### WHAT YOU HAVE TO DO:
Each line of the records must appear in your answer exactly, with no pictures.

Before-and-after change records

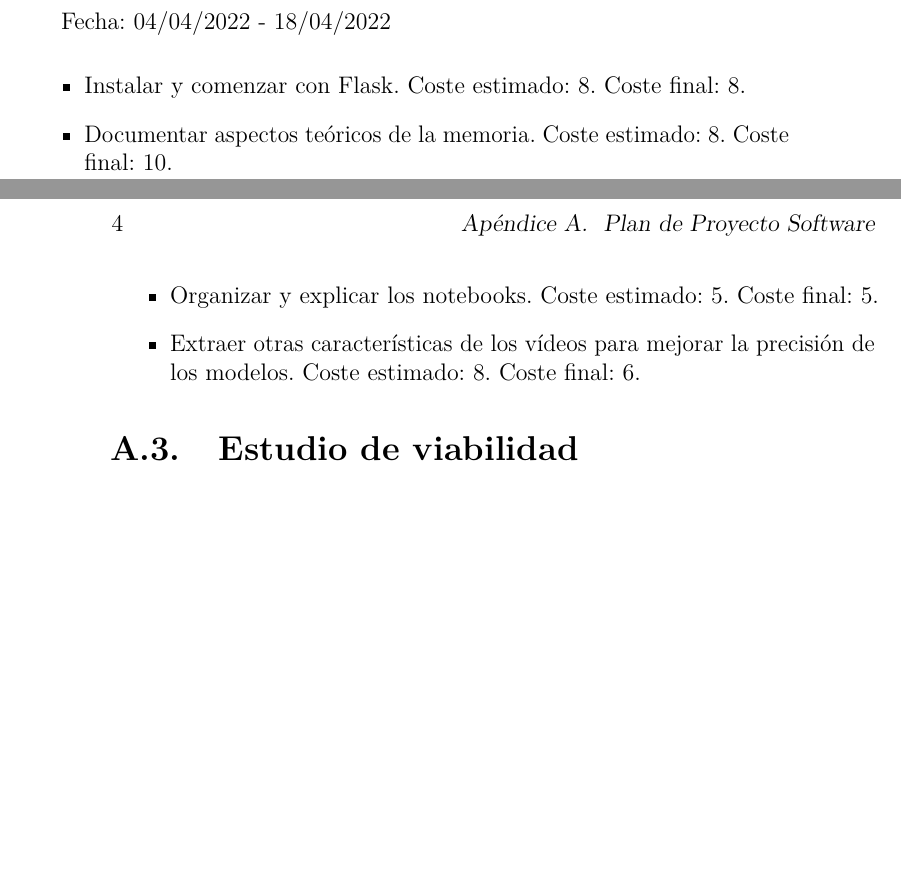
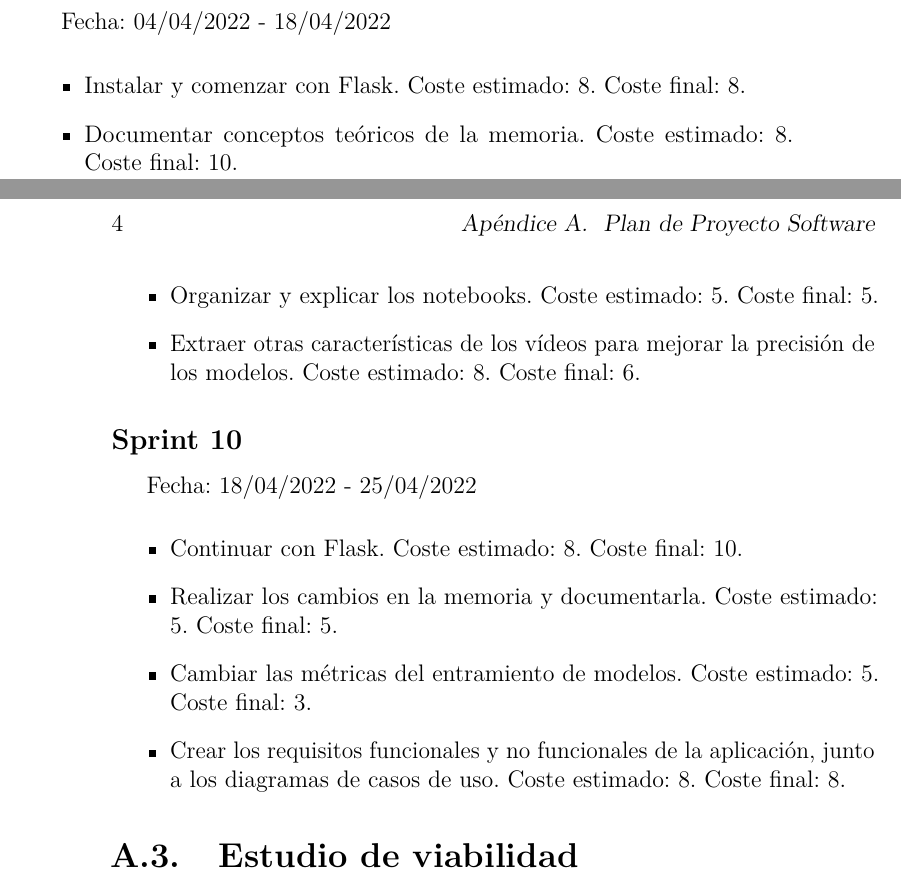
Before and after one commit to xam1002/TFG_Deteccion_Parkinson, a LaTeX book (doc/anexos.tex, which reads doc/tex/A_Plan_proyecto.tex): two parts of pages 9 and 10 of 19, joined at a grey line, cut so that both start at the same text, the shorter picture padded with empty space. Compiled offline with pdfLaTeX.

Commit message:
Update A_Plan_proyecto.tex

```diff
--- a/doc/tex/A_Plan_proyecto.tex
+++ b/doc/tex/A_Plan_proyecto.tex
@@ -72,9 +72,18 @@ Fecha: 28/03/2022 - 04/04/2022
 Fecha: 04/04/2022 - 18/04/2022
 \begin{itemize}
 	\item Instalar y comenzar con Flask. Coste estimado: 8. Coste final: 8.
-	\item Documentar aspectos teóricos de la memoria. Coste estimado: 8. Coste final: 10.
+	\item Documentar conceptos teóricos de la memoria. Coste estimado: 8. Coste final: 10.
 	\item Organizar y explicar los notebooks. Coste estimado: 5. Coste final: 5.
 	\item Extraer otras características de los vídeos para mejorar la precisión de los modelos. Coste estimado: 8. Coste final: 6.
+\end{itemize}
+
+\subsection{Sprint 10}
+Fecha: 18/04/2022 - 25/04/2022
+\begin{itemize}
+	\item Continuar con Flask. Coste estimado: 8. Coste final: 10.
+	\item Realizar los cambios en la memoria y documentarla. Coste estimado: 5. Coste final: 5.
+	\item Cambiar las métricas del entramiento de modelos. Coste estimado: 5. Coste final: 3.
+	\item Crear los requisitos funcionales y no funcionales de la aplicación, junto a los diagramas de casos de uso. Coste estimado: 8. Coste final: 8.
 \end{itemize}
 
 \section{Estudio de viabilidad}
```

### RESPONSE AREA:
Before and after one commit to xam1002/TFG_Deteccion_Parkinson, a LaTeX book (doc/anexos.tex, which reads doc/tex/A_Plan_proyecto.tex): two parts of pages 9 and 10 of 19, joined at a grey line, cut so that both start at the same text, the shorter picture padded with empty space. Compiled offline with pdfLaTeX.

Commit message:
Update A_Plan_proyecto.tex

```diff
--- a/doc/tex/A_Plan_proyecto.tex
+++ b/doc/tex/A_Plan_proyecto.tex
@@ -72,9 +72,18 @@ Fecha: 28/03/2022 - 04/04/2022
 Fecha: 04/04/2022 - 18/04/2022
 \begin{itemize}
 	\item Instalar y comenzar con Flask. Coste estimado: 8. Coste final: 8.
-	\item Documentar aspectos teóricos de la memoria. Coste estimado: 8. Coste final: 10.
+	\item Documentar conceptos teóricos de la memoria. Coste estimado: 8. Coste final: 10.
 	\item Organizar y explicar los notebooks. Coste estimado: 5. Coste final: 5.
 	\item Extraer otras características de los vídeos para mejorar la precisión de los modelos. Coste estimado: 8. Coste final: 6.
+\end{itemize}
+
+\subsection{Sprint 10}
+Fecha: 18/04/2022 - 25/04/2022
+\begin{itemize}
+	\item Continuar con Flask. Coste estimado: 8. Coste final: 10.
+	\item Realizar los cambios en la memoria y documentarla. Coste estimado: 5. Coste final: 5.
+	\item Cambiar las métricas del entramiento de modelos. Coste estimado: 5. Coste final: 3.
+	\item Crear los requisitos funcionales y no funcionales de la aplicación, junto a los diagramas de casos de uso. Coste estimado: 8. Coste final: 8.
 \end{itemize}
 
 \section{Estudio de viabilidad}
```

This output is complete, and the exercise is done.